A great organisational culture has been viewed in the past as a “nice-to-have”, but not a business imperative. The evidence is becoming increasingly irrefutable, however, that:
- Companies who have taken steps to create outstanding cultures see an impact on their bottom line.
- Companies who don’t, pay the price in terms of staff turnover and lower customer loyalty and trust.
“Culture eats strategy for breakfast” famously said Peter Drucker. Successful companies need a point of difference, and culture is more powerful than strategy in this regard. While competitors can imitate your strategy, they can’t copy your culture.
We’ve compiled this list of the top 5 stats underlining why great company culture is a must:
- A recent Glassdoor survey found that company culture is one of the top five most important things job-seekers consider before accepting a new job.
- To be recognised as a “Best Workplace”, you have to demonstrate a great workplace culture. By far the most important factor, at 56%, when professionals consider an employer, is whether it’s a great place to work.
- A 4-year study at the London Business School, showed that the Best Workplaces financially outperform their competitors by 2-3% per year.
- Places that are considered great to work at have much lower voluntary turnover rates compared to their peers, by as much as 65%.
- This improved retention is hugely significant when you consider that it costs over £30K to replace a staff member, and that the average time taken to recruit a non-executive candidate is more than 2 months, increasing for more senior level appointments.
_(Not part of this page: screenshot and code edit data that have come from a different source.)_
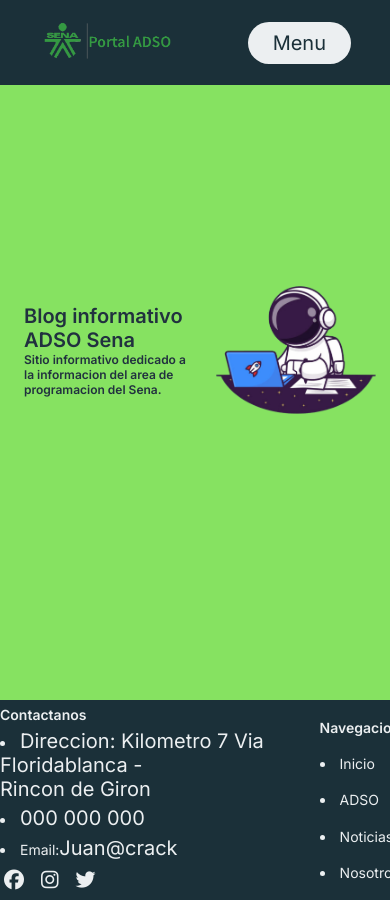
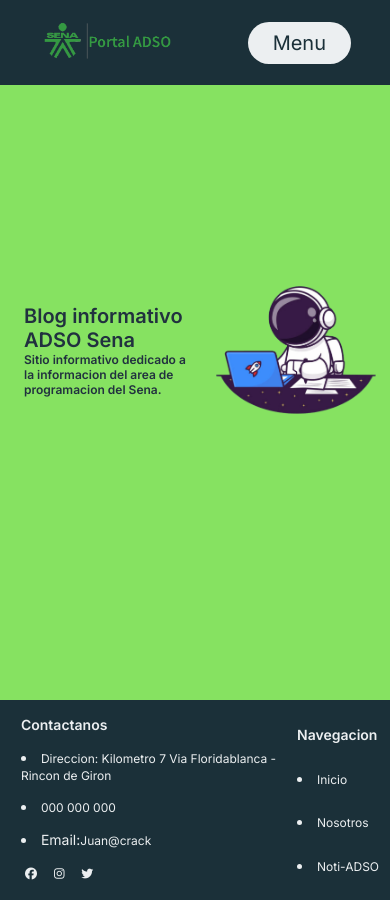
Before and after one commit to judaola/Pruebita, a plain HTML site: page index.html in a window 390 px wide. Drawn offline with Linux system fonts and the light colour scheme.

Commit message:
Add files via upload

```diff
--- a/index.html
+++ b/index.html
@@ -20,7 +20,7 @@
         <nav>
             <ul class="Header__Nav">
                 <li class="Header__Links"><a href="#">Inicio</a></li>
-                <li class="Header__Links"><a href="#">Contactanos</a></li>
+                <li class="Header__Links"><a href="#">Nosotros</a></li>
            </ul>
         </nav>
         <a class="Header__Button" href="#"><button>Noti-ADSO</button></a>
@@ -31,7 +31,7 @@
             <a onclick="closeNav()" href="" class="Header__Close">&times;</a>
             <div class="Header__Content">
                 <a href="#">Inicio</a>
-                <a href="#">Contactanos</a>
+                <a href="#">Nosotros</a>
                 <a href="#">Noti-ADSO</a>
             </div>
        </div>
@@ -66,9 +66,8 @@
         <div class="Footer__Box">
           <h3> Navegacion</h3>
           <li><a href="#" class="Footer__Shortcuts">Inicio</a></li>
-          <li><a href="#" class="Footer__Shortcuts">ADSO</a></li>
-          <li><a href="#" class="Footer__Shortcuts">Noticias</a></li>
           <li><a href="#" class="Footer__Shortcuts">Nosotros</a></li>
+          <li><a href="#" class="Footer__Shortcuts">Noti-ADSO</a></li>
         </div>
     </footer>
 
--- a/style.css
+++ b/style.css
@@ -1,5 +1,3 @@
-@import url('https://fonts.googleapis.com/css2?family=Nunito:wght@400;800&display=swap');
-
 *{
     box-sizing: border-box;
     margin: 0;
@@ -263,7 +261,6 @@ body{
 
     .Main{
         display: flex;
-        /* height: 650px; */
         justify-content: center;
     }
     .Main__Image{
@@ -283,6 +280,9 @@ body{
         display: flex;
         justify-content: space-around;
         font-size: 15px;
+    }
+    .Footer__Box li a {
+	font-size: 15px
     }
 }
 @media (max-width: 600px){
@@ -318,7 +318,9 @@ body{
     .Footer__Box li, .Footer__Shortcuts, .Footer__Box h3{
         font-size: 14px;
     }
-
+    .Footer__Box li a{
+	font-size: 12px;
+    }
 }
 @media screen and (max-height:450px) {
     .Header__Mobile .Header a{
```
Not only are the figures compelling, but the string of recent corporate scandals is pushing corporate culture higher up the agenda. A Culture Coalition project, set up last year by key bodies including the CIPD, Financial Reporting Council, Institute of Business Ethics, and CIMA, has highlighted the issues that can arise when organisations do not focus on company culture. They have stressed the need for leaders to embody the desired culture, for values and incentives to be aligned to culture, and for culture to be better measured. 
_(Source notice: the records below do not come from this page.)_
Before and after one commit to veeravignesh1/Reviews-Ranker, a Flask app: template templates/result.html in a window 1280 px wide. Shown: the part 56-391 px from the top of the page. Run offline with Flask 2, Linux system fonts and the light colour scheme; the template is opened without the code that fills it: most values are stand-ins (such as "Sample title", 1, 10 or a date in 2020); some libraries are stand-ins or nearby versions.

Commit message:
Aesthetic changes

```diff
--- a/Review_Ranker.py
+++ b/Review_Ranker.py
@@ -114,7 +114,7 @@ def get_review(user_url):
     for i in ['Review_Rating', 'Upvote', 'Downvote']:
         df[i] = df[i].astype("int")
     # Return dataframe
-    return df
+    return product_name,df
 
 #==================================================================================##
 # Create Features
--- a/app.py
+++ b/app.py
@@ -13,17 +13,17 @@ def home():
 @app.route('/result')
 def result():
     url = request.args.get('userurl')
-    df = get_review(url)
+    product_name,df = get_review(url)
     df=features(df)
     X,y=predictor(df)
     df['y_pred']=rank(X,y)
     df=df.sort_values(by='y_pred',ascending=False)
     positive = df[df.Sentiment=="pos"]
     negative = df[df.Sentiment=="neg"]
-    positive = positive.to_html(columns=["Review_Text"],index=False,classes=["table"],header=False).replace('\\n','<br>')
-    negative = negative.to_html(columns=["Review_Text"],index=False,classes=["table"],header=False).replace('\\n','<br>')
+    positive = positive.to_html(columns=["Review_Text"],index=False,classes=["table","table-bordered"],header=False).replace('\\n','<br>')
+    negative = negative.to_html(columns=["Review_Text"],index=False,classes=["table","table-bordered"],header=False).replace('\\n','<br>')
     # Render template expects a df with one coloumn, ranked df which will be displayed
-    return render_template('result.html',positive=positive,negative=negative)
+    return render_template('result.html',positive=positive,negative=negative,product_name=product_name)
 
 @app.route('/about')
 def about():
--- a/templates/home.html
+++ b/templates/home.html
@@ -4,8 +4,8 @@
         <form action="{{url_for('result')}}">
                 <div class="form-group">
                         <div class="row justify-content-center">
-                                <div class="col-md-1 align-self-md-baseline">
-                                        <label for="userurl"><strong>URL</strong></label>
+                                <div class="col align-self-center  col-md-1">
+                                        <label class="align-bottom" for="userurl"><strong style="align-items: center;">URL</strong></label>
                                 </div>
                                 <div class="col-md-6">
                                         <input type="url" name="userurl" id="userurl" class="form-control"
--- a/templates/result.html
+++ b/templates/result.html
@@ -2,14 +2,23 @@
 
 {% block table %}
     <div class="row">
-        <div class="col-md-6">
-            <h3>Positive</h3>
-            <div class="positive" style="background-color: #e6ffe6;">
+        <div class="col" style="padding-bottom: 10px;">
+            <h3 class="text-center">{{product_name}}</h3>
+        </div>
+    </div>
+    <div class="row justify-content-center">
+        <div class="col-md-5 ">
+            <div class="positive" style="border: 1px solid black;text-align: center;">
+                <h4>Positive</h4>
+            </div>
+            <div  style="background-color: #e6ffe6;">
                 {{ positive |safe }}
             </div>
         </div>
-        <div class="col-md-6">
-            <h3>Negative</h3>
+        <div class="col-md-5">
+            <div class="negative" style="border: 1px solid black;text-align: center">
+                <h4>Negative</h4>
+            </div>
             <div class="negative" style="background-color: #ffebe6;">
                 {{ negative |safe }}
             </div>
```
What are the signs of a High-Performing Culture?
Every organisation has its own distinct culture which will guide the experience of all stakeholders involved with it; whether investors, customers or employees. A positive, well-defined culture underpins strong business performance, and has the following attributes:
- Employees feel pride in the work they do; there is mutual respect through all tiers of the organisation; managers can clearly and confidently translate the strategy and behaviours of the organisation to their teams; and people can enjoy the open relationships they have with their colleagues. All of this generates a strong sense of trust in the leadership of the organisation, in its managers, and within teams, and organisational performance is accelerated.
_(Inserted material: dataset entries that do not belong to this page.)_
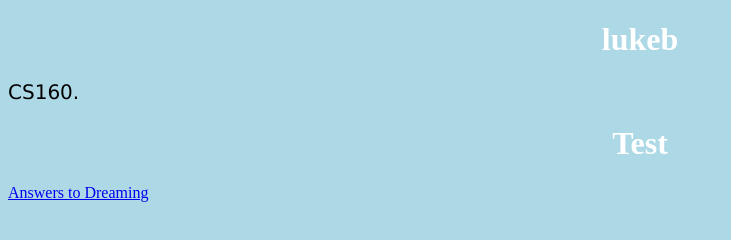
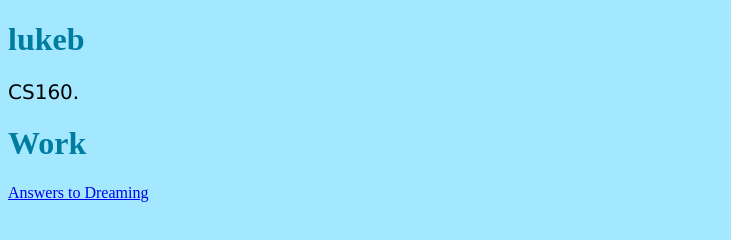
Before and after one commit to Brayl/brayl.github.io, a plain HTML site: page index.html in a window 1280 px wide. Shown: the whole page, without its empty margins (0-731 px from the left). Drawn offline with Linux system fonts and the light colour scheme.

Commit message:
update css 2

```diff
--- a/index.html
+++ b/index.html
@@ -9,7 +9,7 @@
 <h1>lukeb</h1>
 <p>CS160.</p>
 
-<h1>Test</h1>
+<h1>Work</h1>
 <a href="https://goo.gl/K2CPN6">Answers to Dreaming</a>
 
 </body>
--- a/styles.css
+++ b/styles.css
@@ -1,10 +1,10 @@
 body {
-    background-color: lightblue;
+    background-color: rgb(163, 232, 255);
 }
 
 h1 {
-    color: white;
-    text-align: center;
+    color: rgb(0, 124, 161);
+    text-align: left;
 }
 
 p {
```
- Continual improvement processes are embedded in the way that things get done. The leadership sets the overall direction and purpose. Meanwhile, ideas for improving the way things are done at a tactical level are generated regularly by the team members themselves, based on what they experience in their day-to-day work and the fact that they are highly motivated to make things better. The cumulative impact of making regular, small improvements has a huge impact on overall business performance.
- High-performing cultures are created when leaders provide clarity and purpose, and employees are empowered to get things done in their own way. The “Loose-Tight model” is a useful reference. The tightness is created by leaders’ clarity on organisational purpose and strategy, and what individuals are personally there to achieve. However, this is combined with a “loose” approach, in that it’s open to employees how they deliver on this. Teams have tactical freedom and are empowered to find their way to address the situation.
Outstanding organisational culture deserves research and focus, and where companies have taken steps towards establishing a great culture, this also deserves recognition and celebration. For the first time in 2016, a team of 18 top HR leaders have identified companies operating within the UK and beyond who have proud stories to tell about their organisational culture work.
To find out who these organisations are, as announced today, click here. (You’ll also be able to find out more about how your organisation can get involved, if you have your own proud story to tell).
Sources for Statistics:
- Glassdoor, Top 25 Companies for Culture and Values
- Geoff Colvin, How to Build the Perfect Workplace
- 4 year academic study of Fortune Best Companies, Prof A Edmans, London Business School.
- The 10 Best Ways To Build Company Culture, business.com, 2016
- Oxford Economics Report 2016, and Randstad 2016 Workplace Trends.
- HR Magazine 2016, FRC calls for stronger focus on corporate culture